"The Voodoo" is pretty rank, but it is not so bad as its bills. Thomas Murray is a good comedian, he can laugh himself and he can make other people laugh. He is an artist in his line, though his line is not a very aspiring one. Miss Ada Bothner is still the mirthful soubrette who made such an effective Teddy in Hoyt's "Bunch of Keys," but time has by no means passed her by, and she is not so young or so pretty as she once was. One could enjoy her acting, nevertheless, for she seemed to enjoy it herself. The great fault with the play is that from beginning to end it is "the same thing over again."
Last night, for the third time since her return from her studios at Boston, Miss Daisy Tuttie appeared in a vocal recital in the Y. M. C. A. hall, giving unmistakable pleasure to an audience of nearly 200 people. In many respects this was the most satisfactory of all her public appearances in Lincoln. A few mannerisms noticed at her last concert, due largely to nervousness and fatigue, were absent. She had complete command of herself and sang with confidence, accuracy, precision. The qualities of her voice which have been so generally admired came out to excellent advantage under these favorable conditions, and her tones, especially in the upper register, had a clearness and resonance that reminded one of a triumphant trumpet call. Her greatest fault of last night was a lack of shading, due, no doubt, to a high enthusiasm and the strength to keep up to its demands through the entire program. A trifling defect, and one easily remedied, is the habit of eating time with the sheets of music, which sometimes gives an erroneous impression that the singer and the accompanist are not in perfect sympathy.
Miss Tuttie was received with warmth and rewarded for her songs with applause, flowers and unstinted compliments. Her greatest success was Adams' "Mona," after which she was recalled to sing the "Maid of Dundee." Schubert's serenade was less effective than it would have been with a string accompaniment, more suited to Schubert's style. The jewel song from Faust was done with a spirit and a voice that rose to the needs of this rather ambitious piece.

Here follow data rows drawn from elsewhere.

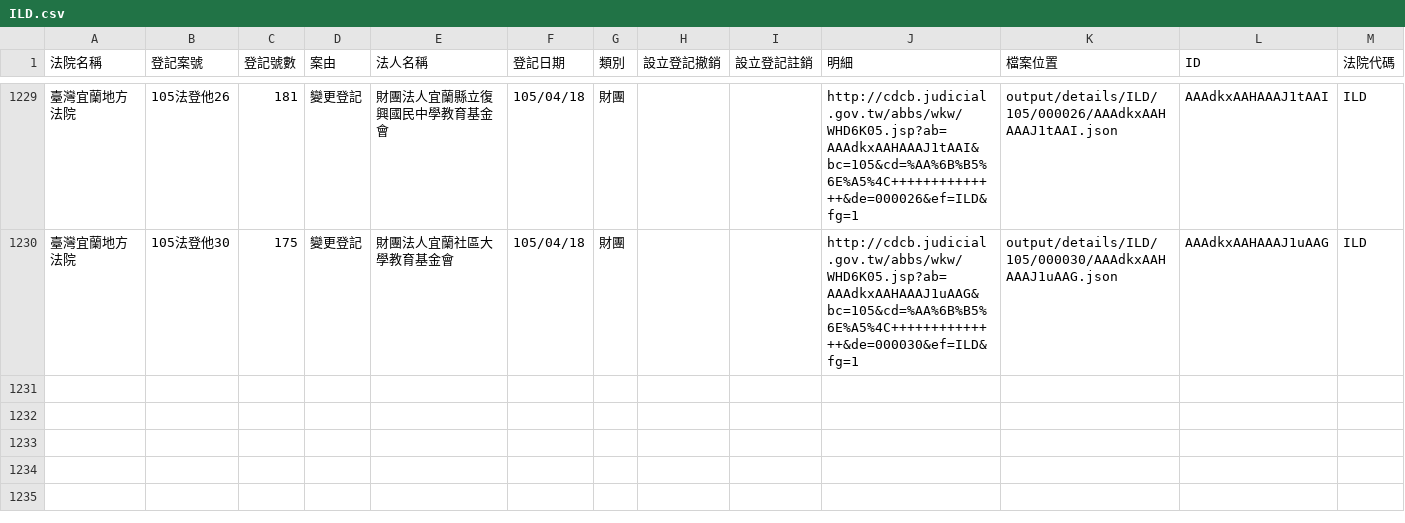
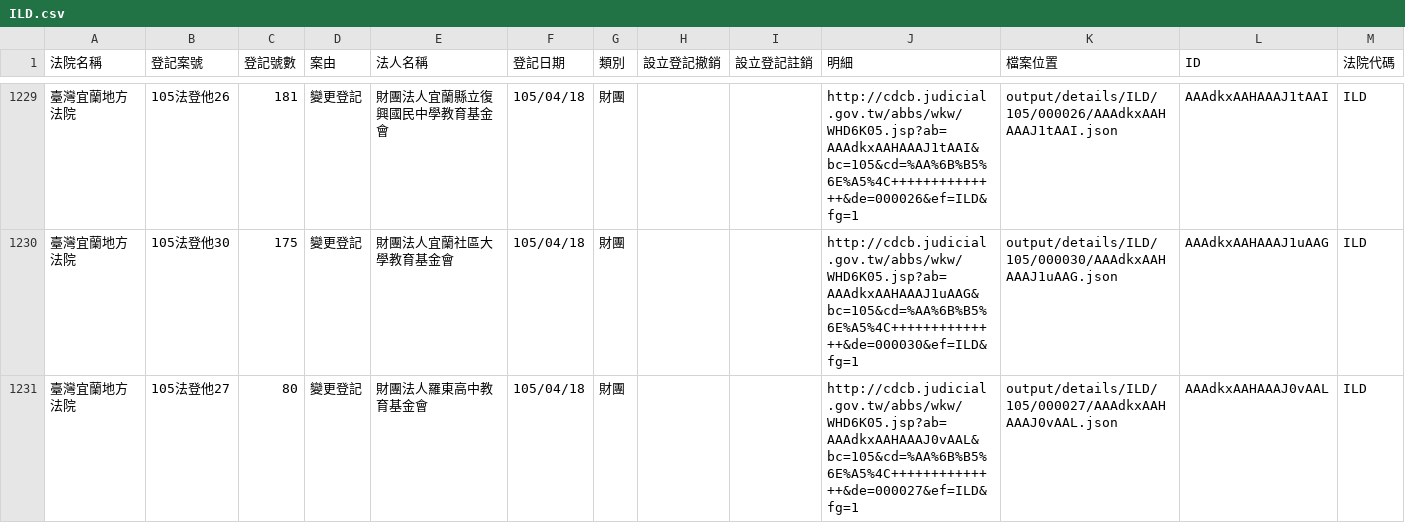
Before and after one commit to taichunmin/foundationtw, a CSV file: output/lists/ILD.csv, drawn as a sheet; only a part is shown, gaps mark what is left out.

```diff
--- a/output/lists/ILD.csv
+++ b/output/lists/ILD.csv
@@ -1230 +1230,2 @@
 臺灣宜蘭地方法院,105法登他30,175,變更登記,財團法人宜蘭社區大學教育基金會,105/04/18,財團,,,http://cdcb.judicial.gov.tw/abbs/wkw/WHD6K05.jsp?ab=AAAdkxAAHAAAJ1uAAG&bc=105&cd=%AA%6B%B5%6E%A5%4C++++++++++++++&de=000030&ef=ILD&fg=1,output/details/ILD/105/000030/AAAdkxAAHAAAJ1uAAG.json,AAAdkxAAHAAAJ1uAAG,ILD
+臺灣宜蘭地方法院,105法登他27,80,變更登記,財團法人羅東高中教育基金會,105/04/18,財團,,,http://cdcb.judicial.gov.tw/abbs/wkw/WHD6K05.jsp?ab=AAAdkxAAHAAAJ0vAAL&bc=105&cd=%AA%6B%B5%6E%A5%4C++++++++++++++&de=000027&ef=ILD&fg=1,output/details/ILD/105/000027/AAAdkxAAHAAAJ0vAAL.json,AAAdkxAAHAAAJ0vAAL,ILD
```
Also changed, not shown: output/lists/NTD.csv, output/lists/PHD.csv, 40 other files.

Miss Tuttie was assisted by Dr. E. H. Eddy , who sang De Koven's "Spanish Serenade" in good voice and with fine effect; by Mr. Eddie Walt , who played two violin numbers, Singelee's "Fantasie Pastorale" and Rubenstein's "Melodie in F," and by Miss Gertrude Culberston , whose rendtion of Chopin's scherzo was a brilliant performance and whose accomplishments were played with good taste and accuracy, throughout.